'''

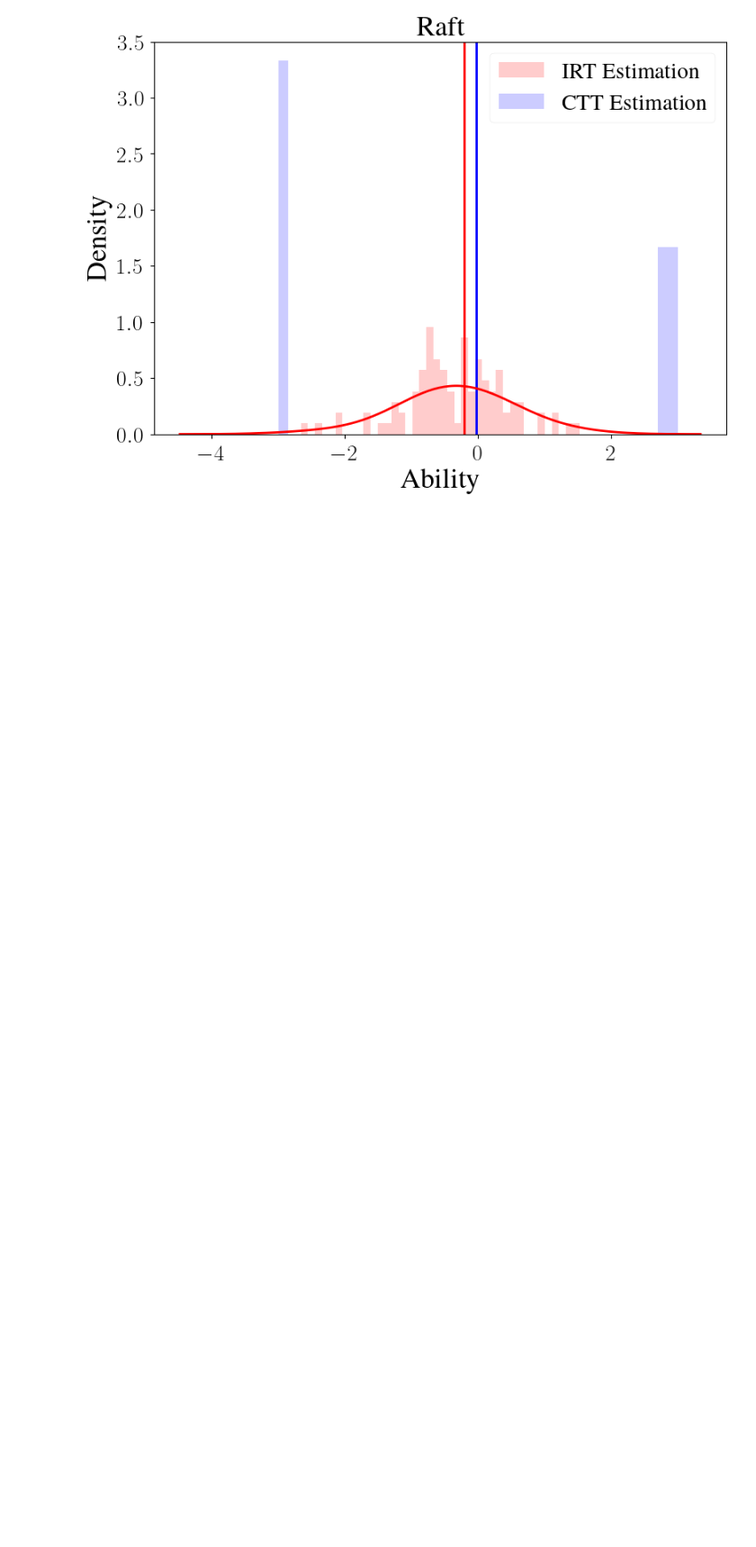
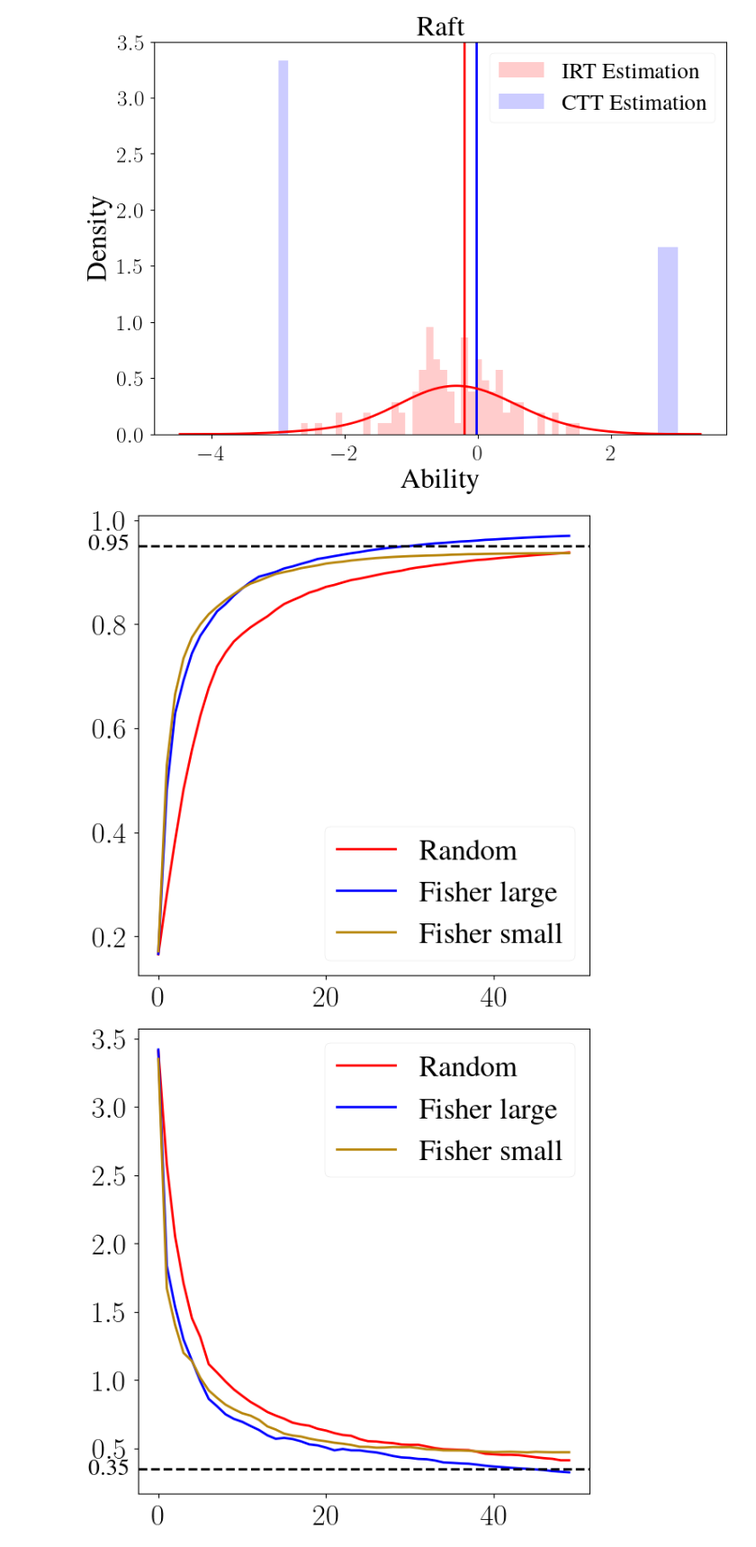
Before and after one commit to aims-foundations/reeval, a Jupyter notebook: src/visulize.ipynb, the cells around one changed output. Shown at 90% size. Saved outputs shown, nothing was run; the diff lists cells and outputs as text; code cells hidden in the pictures; blank space fills up the shorter version.

```diff
--- a/src/visulize.ipynb
+++ b/src/visulize.ipynb
@@ -318,3 +318,43 @@ plt.title('Raft', fontsize=25)
 plt.savefig('../plot/raft_easy_hard', dpi=300, bbox_inches='tight')
 # %% [output]
 [figure]
+# %%
+input_path1 = f'../data/catgt/cat_subset.csv'
+input_path2 = f'../data/catgt/cat_full.csv'
+input_df1 = pd.read_csv(input_path1)
+input_df2 = pd.read_csv(input_path2)
+
+cat_data = input_df2[input_df2['variant'] == 'CAT']
+cat_reliability_list = cat_data['reliability'].tolist()
+cat_mse_list = cat_data['mse'].tolist()
+
+random_data = input_df2[input_df2['variant'] == 'Random']
+random_reliability_list = random_data['reliability'].tolist()
+random_mse_list = random_data['mse'].tolist()
+
+subset_cat_data = input_df1[input_df1['variant'] == 'CAT']
+subset_cat_reliability_list = subset_cat_data['reliability'].tolist()
+subset_cat_mse_list = subset_cat_data['mse'].tolist()
+
+plt.figure(figsize=(6, 6))
+plt.plot(random_reliability_list, label='Random', color='red', linewidth=2)
+plt.plot(cat_reliability_list, label='Fisher large', color='blue', linewidth=2)
+plt.plot(subset_cat_reliability_list, label='Fisher small', color='darkgoldenrod', linewidth=2)
+plt.tick_params(axis='both', labelsize=25)
+plt.axhline(y=0.95, linestyle='--', color='black', linewidth=2)
+plt.text(-0.02, 0.95, '0.95', verticalalignment='center', horizontalalignment='right', fontsize=20, transform=plt.gca().get_yaxis_transform())
+plt.legend(fontsize=25)
+plt.savefig('../plot/cat_subset_reliability', dpi=300, bbox_inches='tight')
+
+plt.figure(figsize=(6, 6))
+plt.plot(random_mse_list, label='Random', color='red', linewidth=2)
+plt.plot(cat_mse_list, label='Fisher large', color='blue', linewidth=2)
+plt.plot(subset_cat_mse_list, label='Fisher small', color='darkgoldenrod', linewidth=2)
+plt.tick_params(axis='both', labelsize=25)
+plt.axhline(y=0.35, linestyle='--', color='black', linewidth=2)
+plt.text(-0.02, 0.35, '0.35', verticalalignment='center', horizontalalignment='right', fontsize=20, transform=plt.gca().get_yaxis_transform())
+plt.legend(fontsize=25)
+plt.savefig('../plot/cat_subset_mse', dpi=300, bbox_inches='tight')
+# %% [output]
+[figure, added]
+[figure, added]
```
Also changed, not shown: parts of 1 cell of this notebook, 5 other files.
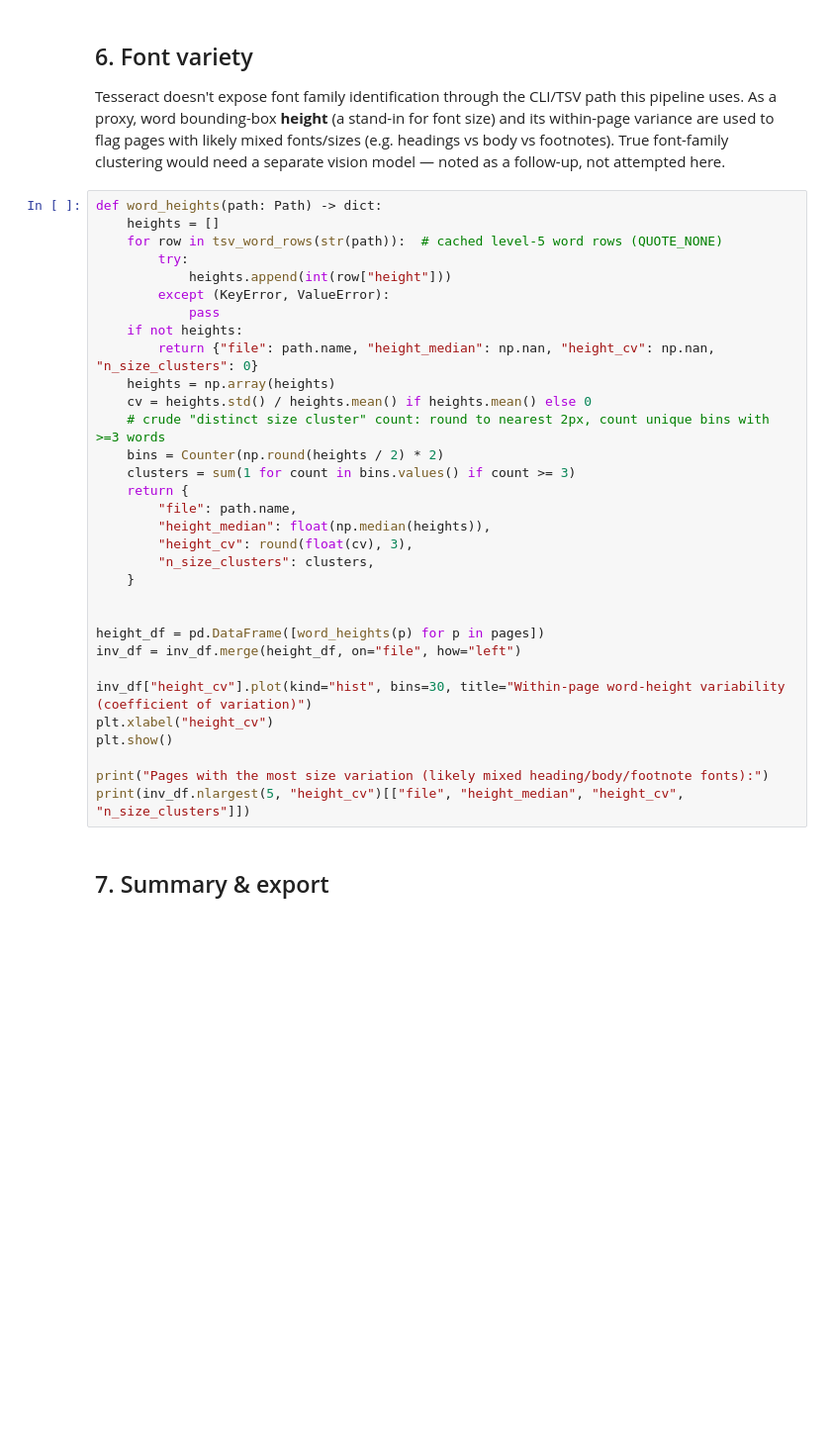
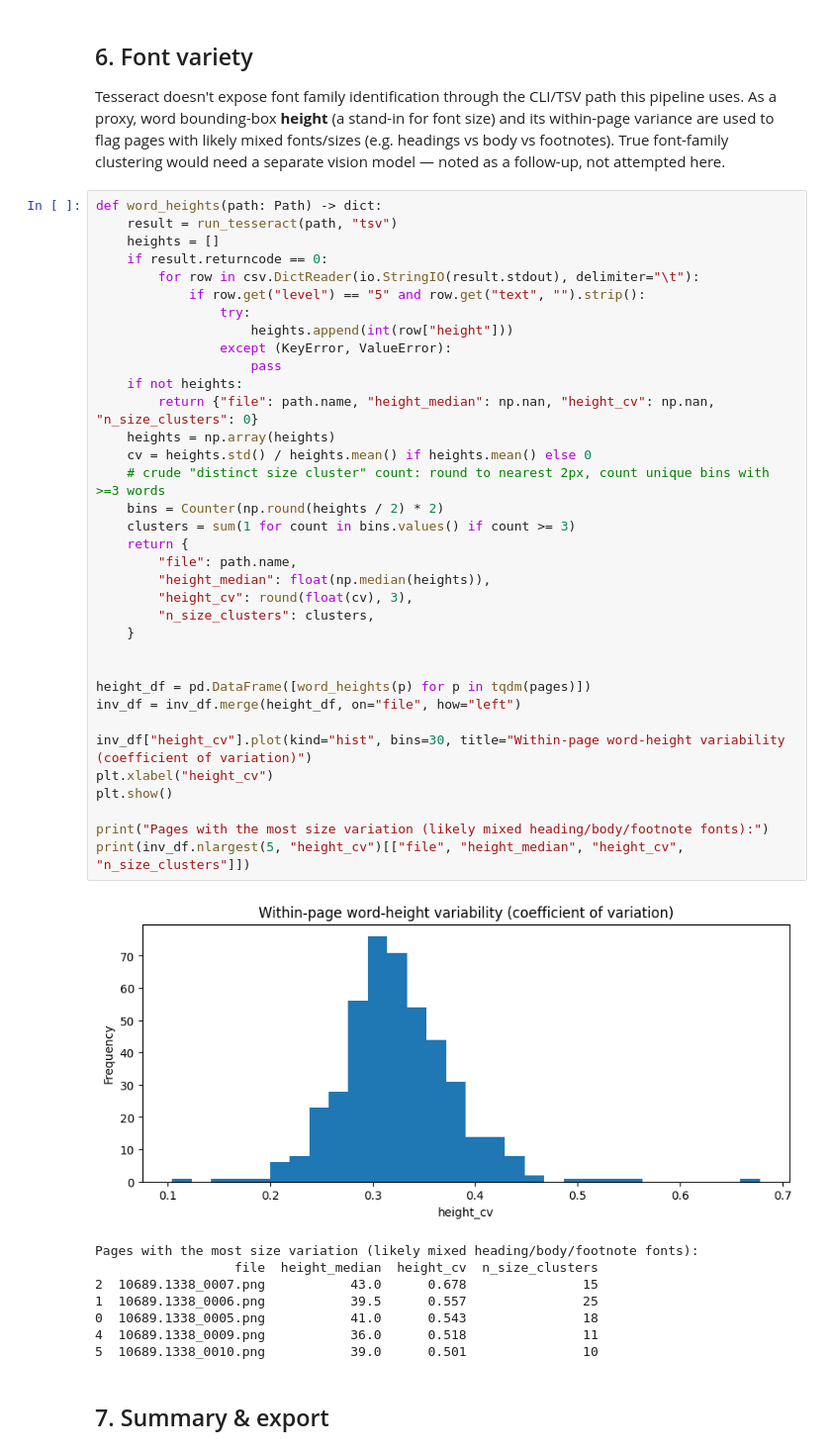
Before and after one commit to Aritra15/doc-agent-G14, a Jupyter notebook: notebooks/eda.ipynb, the cells around one changed output. Shown: that part at 99% size. Saved outputs shown, nothing was run; the diff lists cells and outputs as text; blank space fills up the shorter version.

```diff
--- a/notebooks/eda.ipynb
+++ b/notebooks/eda.ipynb
@@ -335,36 +425,48 @@ headings vs body vs footnotes). True font-family clustering would need a separat
 vision model — noted as a follow-up, not attempted here.
 # %%
 def word_heights(path: Path) -> dict:
+    result = run_tesseract(path, "tsv")
     heights = []
-    for row in tsv_word_rows(str(path)):  # cached level-5 word rows (QUOTE_NONE)
-        try:
-            heights.append(int(row["height"]))
-        except (KeyError, ValueError):
-            pass
+    if result.returncode == 0:
+        for row in csv.DictReader(io.StringIO(result.stdout), delimiter="\t"):
+            if row.get("level") == "5" and row.get("text", "").strip():
+                try:
+                    heights.append(int(row["height"]))
+                except (KeyError, ValueError):
+                    pass
     if not heights:
         return {"file": path.name, "height_median": np.nan, "height_cv": np.nan, "n_size_clusters": 0}
     heights = np.array(heights)
     cv = heights.std() / heights.mean() if heights.mean() else 0
     # crude "distinct size cluster" count: round to nearest 2px, count unique bins with >=3 words
     bins = Counter(np.round(heights / 2) * 2)
     clusters = sum(1 for count in bins.values() if count >= 3)
     return {
         "file": path.name,
         "height_median": float(np.median(heights)),
         "height_cv": round(float(cv), 3),
         "n_size_clusters": clusters,
     }
 
 
-height_df = pd.DataFrame([word_heights(p) for p in pages])
+height_df = pd.DataFrame([word_heights(p) for p in tqdm(pages)])
 inv_df = inv_df.merge(height_df, on="file", how="left")
 
 inv_df["height_cv"].plot(kind="hist", bins=30, title="Within-page word-height variability (coefficient of variation)")
 plt.xlabel("height_cv")
 plt.show()
 
 print("Pages with the most size variation (likely mixed heading/body/footnote fonts):")
 print(inv_df.nlargest(5, "height_cv")[["file", "height_median", "height_cv", "n_size_clusters"]])
+# %% [output]
+[figure, added]
+Pages with the most size variation (likely mixed heading/body/footnote fonts):
+                  file  height_median  height_cv  n_size_clusters
+2  10689.1338_0007.png           43.0      0.678               15
+1  10689.1338_0006.png           39.5      0.557               25
+0  10689.1338_0005.png           41.0      0.543               18
+4  10689.1338_0009.png           36.0      0.518               11
+5  10689.1338_0010.png           39.0      0.501               10
 # %% [markdown]
 ## 7. Summary & export
 # %%
```
Also changed, not shown: parts of 19 cells of this notebook.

'''

The answer must be a word-for-word copy of all the entries, containing no pictures.

◆ **Written response**
Before and after one commit to aims-foundations/reeval, a Jupyter notebook: src/visulize.ipynb, the cells around one changed output. Shown at 90% size. Saved outputs shown, nothing was run; the diff lists cells and outputs as text; code cells hidden in the pictures; blank space fills up the shorter version.

```diff
--- a/src/visulize.ipynb
+++ b/src/visulize.ipynb
@@ -318,3 +318,43 @@ plt.title('Raft', fontsize=25)
 plt.savefig('../plot/raft_easy_hard', dpi=300, bbox_inches='tight')
 # %% [output]
 [figure]
+# %%
+input_path1 = f'../data/catgt/cat_subset.csv'
+input_path2 = f'../data/catgt/cat_full.csv'
+input_df1 = pd.read_csv(input_path1)
+input_df2 = pd.read_csv(input_path2)
+
+cat_data = input_df2[input_df2['variant'] == 'CAT']
+cat_reliability_list = cat_data['reliability'].tolist()
+cat_mse_list = cat_data['mse'].tolist()
+
+random_data = input_df2[input_df2['variant'] == 'Random']
+random_reliability_list = random_data['reliability'].tolist()
+random_mse_list = random_data['mse'].tolist()
+
+subset_cat_data = input_df1[input_df1['variant'] == 'CAT']
+subset_cat_reliability_list = subset_cat_data['reliability'].tolist()
+subset_cat_mse_list = subset_cat_data['mse'].tolist()
+
+plt.figure(figsize=(6, 6))
+plt.plot(random_reliability_list, label='Random', color='red', linewidth=2)
+plt.plot(cat_reliability_list, label='Fisher large', color='blue', linewidth=2)
+plt.plot(subset_cat_reliability_list, label='Fisher small', color='darkgoldenrod', linewidth=2)
+plt.tick_params(axis='both', labelsize=25)
+plt.axhline(y=0.95, linestyle='--', color='black', linewidth=2)
+plt.text(-0.02, 0.95, '0.95', verticalalignment='center', horizontalalignment='right', fontsize=20, transform=plt.gca().get_yaxis_transform())
+plt.legend(fontsize=25)
+plt.savefig('../plot/cat_subset_reliability', dpi=300, bbox_inches='tight')
+
+plt.figure(figsize=(6, 6))
+plt.plot(random_mse_list, label='Random', color='red', linewidth=2)
+plt.plot(cat_mse_list, label='Fisher large', color='blue', linewidth=2)
+plt.plot(subset_cat_mse_list, label='Fisher small', color='darkgoldenrod', linewidth=2)
+plt.tick_params(axis='both', labelsize=25)
+plt.axhline(y=0.35, linestyle='--', color='black', linewidth=2)
+plt.text(-0.02, 0.35, '0.35', verticalalignment='center', horizontalalignment='right', fontsize=20, transform=plt.gca().get_yaxis_transform())
+plt.legend(fontsize=25)
+plt.savefig('../plot/cat_subset_mse', dpi=300, bbox_inches='tight')
+# %% [output]
+[figure, added]
+[figure, added]
```
Also changed, not shown: parts of 1 cell of this notebook, 5 other files.
Before and after one commit to Aritra15/doc-agent-G14, a Jupyter notebook: notebooks/eda.ipynb, the cells around one changed output. Shown: that part at 99% size. Saved outputs shown, nothing was run; the diff lists cells and outputs as text; blank space fills up the shorter version.

```diff
--- a/notebooks/eda.ipynb
+++ b/notebooks/eda.ipynb
@@ -335,36 +425,48 @@ headings vs body vs footnotes). True font-family clustering would need a separat
 vision model — noted as a follow-up, not attempted here.
 # %%
 def word_heights(path: Path) -> dict:
+    result = run_tesseract(path, "tsv")
     heights = []
-    for row in tsv_word_rows(str(path)):  # cached level-5 word rows (QUOTE_NONE)
-        try:
-            heights.append(int(row["height"]))
-        except (KeyError, ValueError):
-            pass
+    if result.returncode == 0:
+        for row in csv.DictReader(io.StringIO(result.stdout), delimiter="\t"):
+            if row.get("level") == "5" and row.get("text", "").strip():
+                try:
+                    heights.append(int(row["height"]))
+                except (KeyError, ValueError):
+                    pass
     if not heights:
         return {"file": path.name, "height_median": np.nan, "height_cv": np.nan, "n_size_clusters": 0}
     heights = np.array(heights)
     cv = heights.std() / heights.mean() if heights.mean() else 0
     # crude "distinct size cluster" count: round to nearest 2px, count unique bins with >=3 words
     bins = Counter(np.round(heights / 2) * 2)
     clusters = sum(1 for count in bins.values() if count >= 3)
     return {
         "file": path.name,
         "height_median": float(np.median(heights)),
         "height_cv": round(float(cv), 3),
         "n_size_clusters": clusters,
     }
 
 
-height_df = pd.DataFrame([word_heights(p) for p in pages])
+height_df = pd.DataFrame([word_heights(p) for p in tqdm(pages)])
 inv_df = inv_df.merge(height_df, on="file", how="left")
 
 inv_df["height_cv"].plot(kind="hist", bins=30, title="Within-page word-height variability (coefficient of variation)")
 plt.xlabel("height_cv")
 plt.show()
 
 print("Pages with the most size variation (likely mixed heading/body/footnote fonts):")
 print(inv_df.nlargest(5, "height_cv")[["file", "height_median", "height_cv", "n_size_clusters"]])
+# %% [output]
+[figure, added]
+Pages with the most size variation (likely mixed heading/body/footnote fonts):
+                  file  height_median  height_cv  n_size_clusters
+2  10689.1338_0007.png           43.0      0.678               15
+1  10689.1338_0006.png           39.5      0.557               25
+0  10689.1338_0005.png           41.0      0.543               18
+4  10689.1338_0009.png           36.0      0.518               11
+5  10689.1338_0010.png           39.0      0.501               10
 # %% [markdown]
 ## 7. Summary & export
 # %%
```
Also changed, not shown: parts of 19 cells of this notebook.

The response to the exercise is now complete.